However, it hardly is necessary to pass upon that point. Although the answer gave the decision a date, that did not open it for consideration. If the Secretary had authority to pass on the relator's right to select land, his jurisdiction did not depend upon his decision being right. By alleging that he had denied the application he did not invoke the revision of his reasons by a court, even when he saw fit to add the date. He raised no question of law, but simply stood on his authority and put forward his decision as final. As we have implied, such an answer affirms not merely the past but the present determination of the answering tribunal, and must be assumed to be based on reasons that the respondent deems adequate. Even if those given in the letter of July 3, 1901, had been bad, they could not be taken to exhaust the Secretary's grounds. He has not disclosed to the court any statement of those grounds purporting to be exhaustive and complete, and the court cannot make an inquisition into his mental processes to see whether they were correct. Sec DeCambra v. Rogers, 189 U.S. 119, 122.
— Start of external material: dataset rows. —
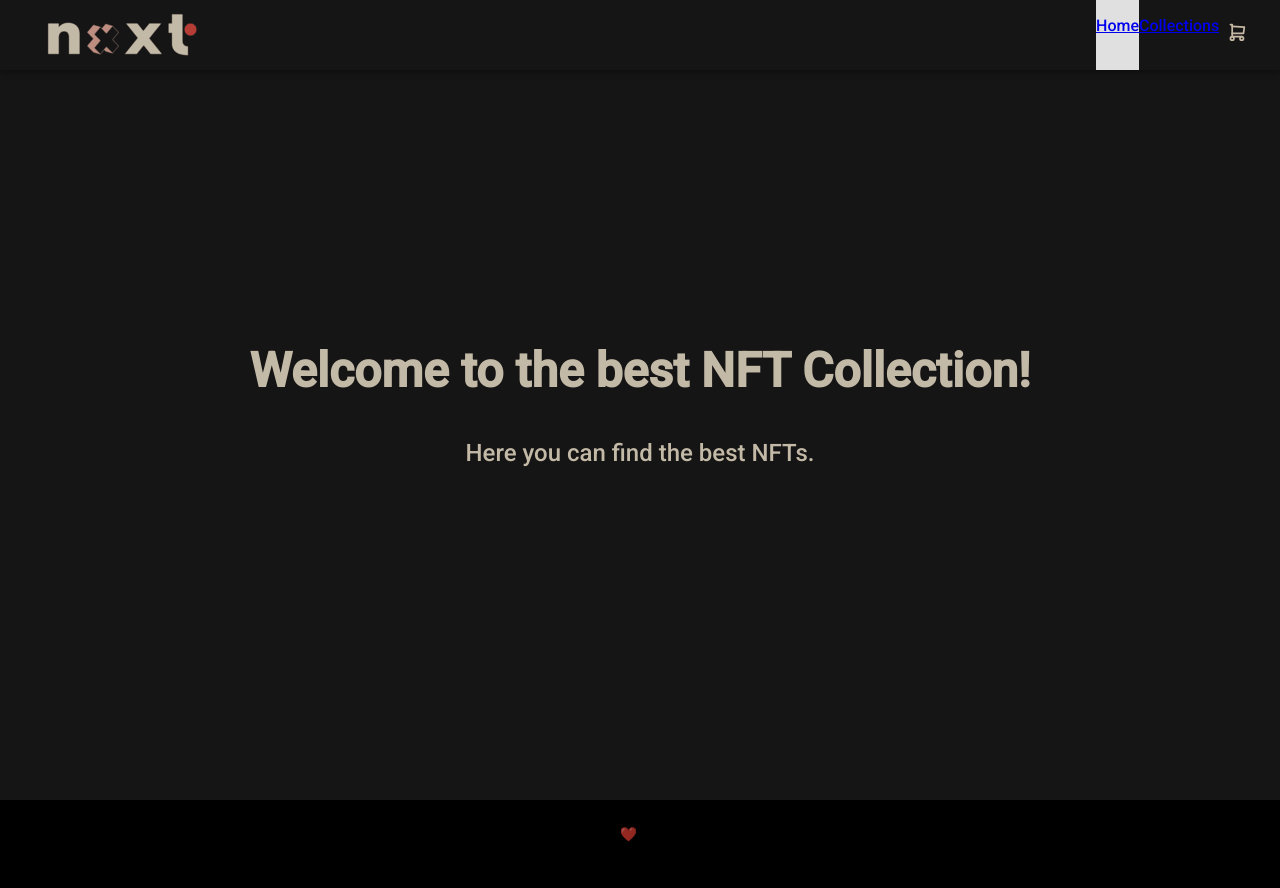
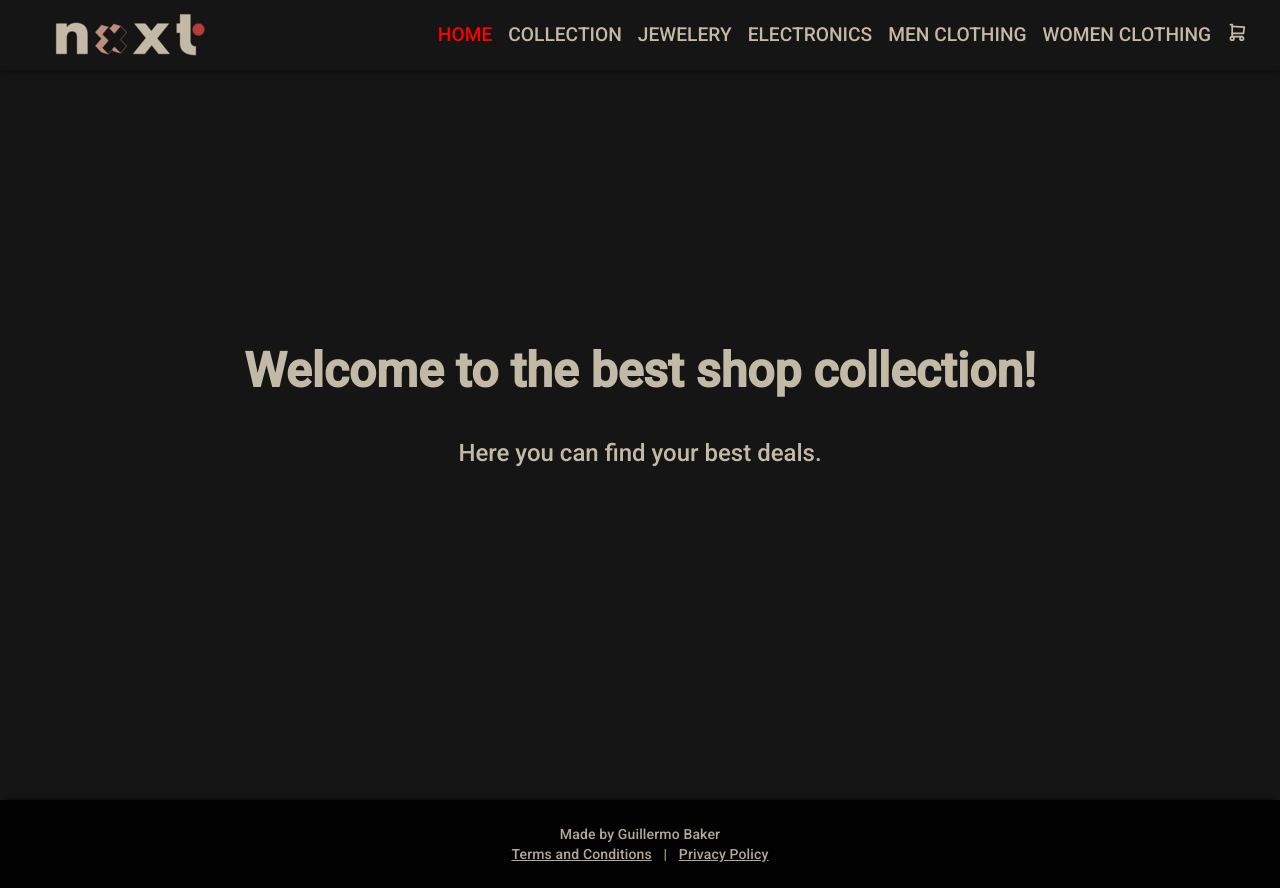
Before and after one commit to gfbaker/nxxt-store, a React (Vite) app: page / in a window 1280 px wide. Before the commit this address led to /home. Built offline with nearby package versions, Linux system fonts and the light colour scheme; no server answers; the HTML template or start-up script is replaced by a standard one.

Commit message:
PreEntrega2+Baker

```diff
--- a/src/App.css
+++ b/src/App.css
@@ -4,3 +4,18 @@ body{
     font-family: 'Roboto', sans-serif;
     box-sizing: border-box;
   }
+
+.div-error{
+    width: 100%;
+    height: 100vh;
+    display: flex;
+    justify-content: center;
+    align-items: center;
+  }
+
+  a{
+    color: #c5b9a5;
+    padding: 6px 8px;
+    font-size: 1.2rem;
+    text-decoration: none;
+  }
--- a/src/App.jsx
+++ b/src/App.jsx
@@ -6,27 +6,31 @@ import axios from "axios";
 import Footer from "./components/Footer";
 import { Routes, Route, Navigate } from "react-router-dom";
 import Home from "./components/Home";
+import ItemDetail from "./components/ItemDetail";
+import ItemFilter from "./components/ItemFilter";
 
 function App() {
-	const [nfts, setNFTs] = useState([]);
+	const [items, setItems] = useState([]);
 
-	const getNFTs = async () => {
+	const getItems = async () => {
 		const { data } = await axios("https://fakestoreapi.com/products");
-		setNFTs(data);
+		setItems(data);
 	};
 
 	useEffect(() => {
-		getNFTs();
+		getItems();
 	}, []);
 
-	console.log(nfts);
 	return (
 		<>
 			<NavBar />
 			<Routes>
-				<Route path="/" element={<Navigate to="/home" />} />
-				<Route path="/home" element={<Home />} />
-				<Route path="/collections" element={<ItemListContainer nfts={nfts} />} />
+				<Route path="/" element={<Home />} />
+				<Route path="/collection" element={<ItemListContainer items={items} />} />
+				<Route path="/collection/:id" element={<ItemDetail />} />
+				<Route path="/category/:category" element={<ItemFilter />} />
+				<Route path="/category/:category/:id" element={<ItemDetail />} />
+				<Route path="/404" element={<div className="div-error"><img src="./cat404.jpeg" alt="404" /></div>} />
 			</Routes>
 			<Footer />
 		</>
--- a/src/components/Footer/index.jsx
+++ b/src/components/Footer/index.jsx
@@ -3,11 +3,21 @@ import { Box, Typography, Link } from '@mui/material';
 
 export default function Footer() {
   return (
-    <Box sx={{ bgcolor: '#000000', py: 3 }}>
-      <Typography variant="body2" color="text.secondary" align="center">
-        Made with ❤️ by Your Name
+    <Box sx={{
+      position: 'relative',
+      bottom: 0,
+      left: 0,
+      right: 0,
+      bgcolor: 'black',
+      py: 3,
+      opacity: 0.9,
+      boxShadow: '0px -5px 5px -5px rgba(0,0,0,0.75)',
+      minHeight: '10100%0px',
+    }}>
+      <Typography variant="body2" color= "#c5b9a5" align="center">
+        Made by Guillermo Baker
       </Typography>
-      <Typography variant="body2" color="text.secondary" align="center">
+      <Typography variant="body2" color= "#c5b9a5" align="center">
         <Link href="#" color="inherit">
           Terms and Conditions
         </Link>{' '}
--- a/src/components/Home/index.jsx
+++ b/src/components/Home/index.jsx
@@ -24,8 +24,8 @@ const Subheading = styled.p`
 function Home() {
   return (
     <Container>
-      <Heading>Welcome to the best NFT Collection!</Heading>
-      <Subheading>Here you can find the best NFTs.</Subheading>
+      <Heading>Welcome to the best shop collection!</Heading>
+      <Subheading>Here you can find your best deals.</Subheading>
     </Container>
   );
 }
--- /dev/null
+++ b/src/components/ItemCard/index.jsx
@@ -0,0 +1,26 @@
+import * as React from "react";
+import Card from "@mui/material/Card";
+import CardMedia from "@mui/material/CardMedia";
+import { Button, CardActionArea, CardActions } from "@mui/material";
+import { Link } from "react-router-dom";
+import { Grid } from "@mui/material";
+
+export default function Item({ item }) {
+	return (
+		<Grid>
+			<Card
+				sx={{ "&:hover": { opacity: [0.9, 0.8, 0.7],}}}>
+				<Link to={`${item.id}`}>
+					<CardActionArea>
+						<CardMedia component="img" sx={{ height: 500, objectFit: "cover"}} image={item.image} alt={item.title} />
+					</CardActionArea>
+				</Link>
+				<CardActions sx={{ backgroundColor: "#c3b9a7" }}>
+					<Button size="small" color="primary">
+						Buy
+					</Button>
+				</CardActions>
+			</Card>
+		</Grid>
+	);
+}
--- /dev/null
+++ b/src/components/ItemDetail/index.jsx
@@ -0,0 +1,96 @@
+import * as React from "react";
+import Card from "@mui/material/Card";
+import CardContent from "@mui/material/CardContent";
+import CardMedia from "@mui/material/CardMedia";
+import Typography from "@mui/material/Typography";
+import { Button, CardActionArea, CardActions, LinearProgress } from "@mui/material";
+import { Navigate, useParams } from "react-router-dom";
+import { useState, useEffect } from "react";
+import axios from "axios";
+import { Container } from "@mui/system";
+import Box from "@mui/material/Box";
+
+export default function ItemDetail() {
+	const [item, setItem] = useState({});
+	const [loading, setLoading] = useState(true);
+	const { id } = useParams();
+
+	const getItemById = async () => {
+		try {
+			const { data } = await axios(`https://fakestoreapi.com/products/${id}`);
+			setItem(data);
+			setLoading(false);
+		} catch (e) {
+			setItem(null);
+		}
+	};
+
+	useEffect(() => {
+		getItemById();
+	}, []);
+
+	if (loading) {
+		return (
+			<Box sx={{ display: "flex" }}>
+				<LinearProgress />
+			</Box>
+		);
+	}
+	if (!item) {
+		return <Navigate to="/404" />;
+	}
+
+	return (
+		<Container
+			sx={{
+				marginTop: "90px",
+				marginBottom: "30px",
+				display: "flex",
+				justifyContent: "center",
+				alignItems: "center",
+				minHeight: "80vh",
+			}}>
+			<Card
+				sx={{
+					width: 345,
+					height: "100%",
+					backgroundColor: "primary.dark",
+					"&:hover": {
+						backgroundColor: "primary.main",
+						opacity: [0.9, 0.8, 0.7],
+					},
+				}}>
+				<CardActionArea>
+					<CardMedia
+						component="img"
+						sx={{ height: 300 }}
+						image={item.image}
+						alt={item.title}
+					/>
+					{
+						<CardContent sx={{ backgroundColor: "#F5F5F5" }}>
+							<Typography
+								gutterBottom
+								variant="h5"
+								component="h2">
+								{item.title}
+							</Typography>
+							<Typography
+								variant="body2"
+								sx={{ backgroundColor: "#F5F5F5" }}>
+								{item.description}
+							</Typography>
+						</CardContent>
+					}
+				</CardActionArea>
+				<CardActions sx={{ backgroundColor: "#c3b9a7" }}>
+					<Button
+						size="small"
+						color="primary">
+						Buy
+					</Button>
+				</CardActions>
+			</Card>
+		</Container>
+	);
+}
--- /dev/null
+++ b/src/components/ItemFilter/index.jsx
@@ -0,0 +1,54 @@
+import { Link, useParams } from "react-router-dom";
+import { useState, useEffect } from "react";
+import axios from "axios";
+import ItemCard from "../ItemCard";
+import { Grid, LinearProgress } from "@mui/material";
+import { Container, Box } from "@mui/material";
+
+function ItemFilter() {
+	const [itemCategory, setItemCategory] = useState({});
+	const [loading, setLoading] = useState(true);
+	const { category } = useParams();
+
+	const getCategory = async () => {
+		try {
+			const { data } = await axios(`https://fakestoreapi.com/products`);
+			setItemCategory(data);
+			setLoading(false);
+		} catch (e) {
+			setItemCategory(null);
+		}
+	};
+
+	useEffect(() => {
+		getCategory();
+	}, []);
+
+	if (loading) {
+		return (
+			<Box sx={{ display: "flex" }}>
+				<LinearProgress />
+			</Box>
+		);
+	}
+	if (!itemCategory) {
+		return <Navigate to="/404" />;
+	}
+
+	return (
+		<>
+			<Container sx={{ marginTop: "90px", marginBottom: "30px" }}>
+				<Grid container spacing={1}>
+					{itemCategory.map((item) =>
+						item.category === category ? (
+							<Grid item key={item.id} xs={12} sm={6} md={4}>
+								<ItemCard item={item} />
+							</Grid>
+						) : null
+					)}
+				</Grid>
+			</Container>
+		</>
+	);
+}
+export default ItemFilter;
--- a/src/components/ItemListContainer/index.jsx
+++ b/src/components/ItemListContainer/index.jsx
@@ -1,14 +1,15 @@
-import PostItem from "../PostItem/index";
+import ItemCard from "../ItemCard/index";
 import { Grid } from "@mui/material";
 import { Container } from "@mui/material";
 
-export default function ItemListContainer({ nfts }) {
+export default function ItemListContainer({ items }) {
+	console.log(items);
 	return (
-		<Container sx={{ marginTop: "90px" }}>
+		<Container sx={{ marginTop: "90px", marginBottom: "30px" }}>
 			<Grid container spacing={1}>
-				{nfts.map((nft) => (
-					<Grid item key={nft.id} xs={12} sm={6} md={4}>
-						<PostItem nft={nft} />
+				{items.map((item) => (
+					<Grid item key={item.id} xs={12} sm={6} md={4}>
+						<ItemCard item={item} />
 					</Grid>
 				))}
 			</Grid>
--- a/src/components/NavBar/index.jsx
+++ b/src/components/NavBar/index.jsx
@@ -13,8 +13,10 @@ import { NavLink } from "react-router-dom";
 function ResponsiveAppBar() {
 	const [anchorElNav, setAnchorElNav] = React.useState(null);
 	const [isScrolling, setIsScrolling] = React.useState(false);
+
 	const activeStyle = {
-		backgroundColor: "#e0e0e0",
+		color: "#c58b7d",
+		opacity: [0.9, 0.8, 0.7],
 	};
 
 	const handleScroll = () => {
@@ -43,8 +45,7 @@ function ResponsiveAppBar() {
 			sx={{
 				backgroundColor: isScrolling ? "rgba(0, 0, 0, 0.8)" : "transparent",
 				opacity: isScrolling ? 0.9 : 1,
-			}}
-		>
+			}}>
 			<Container maxWidth="xl">
 				<Toolbar disableGutters>
 					<Typography
@@ -60,8 +61,7 @@ function ResponsiveAppBar() {
 							letterSpacing: ".3rem",
 							color: "inherit",
 							textDecoration: "none",
-						}}
-					>
+						}}>
 						<img src="./logo-icon.png" alt="Logo" border="0" />
 					</Typography>
 					<Box sx={{ flexGrow: 1, display: { xs: "flex", md: "none" } }}>
@@ -71,8 +71,7 @@ function ResponsiveAppBar() {
 							aria-controls="menu-appbar"
 							aria-haspopup="true"
 							onClick={handleOpenNavMenu}
-							color="inherit"
-						>
+							color="inherit">
 							<MenuIcon />
 						</IconButton>
 						<Menu
@@ -91,8 +90,7 @@ function ResponsiveAppBar() {
 							onClose={handleCloseNavMenu}
 							sx={{
 								display: { xs: "block", md: "none" },
-							}}
-						></Menu>
+							}}></Menu>
 					</Box>
 					<Typography
 						variant="h5"
@@ -100,16 +98,9 @@ function ResponsiveAppBar() {
 						component="a"
 						href=""
 						sx={{
-							mr: 2,
 							display: { xs: "flex", md: "none" },
 							flexGrow: 1,
-							fontFamily: "monospace",
-							fontWeight: 700,
-							letterSpacing: ".3rem",
-							color: "inherit",
-							textDecoration: "none",
-						}}
-					>
+						}}>
 						<img src="./logo-icon.png" alt="Logo" border="0" />
 					</Typography>
 					<Box
@@ -117,19 +108,51 @@ function ResponsiveAppBar() {
 							flexGrow: 1,
 							display: { xs: "none", md: "flex" },
 							justifyContent: "flex-end",
-						}}
-					>
+							alignItems: "center",
+						}}>
 						<NavLink
-							to="/home"
-							style={({ isActive }) => (isActive ? activeStyle : undefined)}
-							sx={{ my: 2, color: 'white', display: 'block' }}>
-							<p>Home</p>
+							to="/"
+							style={({ isActive }) =>
+								isActive ? { ...activeStyle, color: "red" } : undefined
+							}
+							sx={{ my: 2, color: 'white', display: 'block', textDecoration: 'underline' }}>
+							HOME
 						</NavLink>
 						<NavLink
-							to="/collections"
-							style={({ isActive }) => (isActive ? activeStyle : undefined)}
-							sx={{ my: 2, color: 'white', display: 'block' }}>
-							<p>Collections</p>
+							to="/collection"
+							style={({ isActive }) =>
+								isActive ? { ...activeStyle, color: "red" } : undefined
+							}
+							sx={{ mx: 2, color: "white", fontSize: "18px", fontWeight: "bold", textDecoration: "none",
+							}}>
+							COLLECTION
+						</NavLink>
+						<NavLink to="/category/jewelery"
+							style={({ isActive }) =>
+								isActive ? { ...activeStyle, color: "red" } : undefined
+							}>
+							JEWELERY
+						</NavLink>
+						<NavLink
+							to="/category/electronics"
+							style={({ isActive }) =>
+								isActive ? { ...activeStyle, color: "red" } : undefined
+							}>
+							ELECTRONICS
+						</NavLink>
+						<NavLink
+							to="/category/men's clothing"
+							style={({ isActive }) =>
+								isActive ? { ...activeStyle, color: "red" } : undefined
+							}>
+							MEN CLOTHING
+						</NavLink>
+						<NavLink
+							to="/category/women's clothing"
+							style={({ isActive }) =>
+								isActive ? { ...activeStyle, color: "red" } : undefined
+							}>
+							WOMEN CLOTHING
 						</NavLink>
 						<CartWidget />
 					</Box>
```
Also changed, not shown: src/components/PostItem/index.jsx (deleted, +0 -37 lines), public/cat404.jpeg (added).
We doubt if Congress meant to open an appeal to the courts in all cases where an applicant is dissatisfied. Of course the promise of the United States that there shall be allotted one hundred and sixty acres to each member of the Wichita band may be said to confer an absolute right upon every actual member of the band. But some one must decide who the members are. We already have expressed the opinion that the primary decision must come from the Secretary. There is no indication of an intent to let applicants go farther. There are insuperable difficulties in the way of at least this form of suit, and the Department of the Interior generally has been the custodian of Indian rights.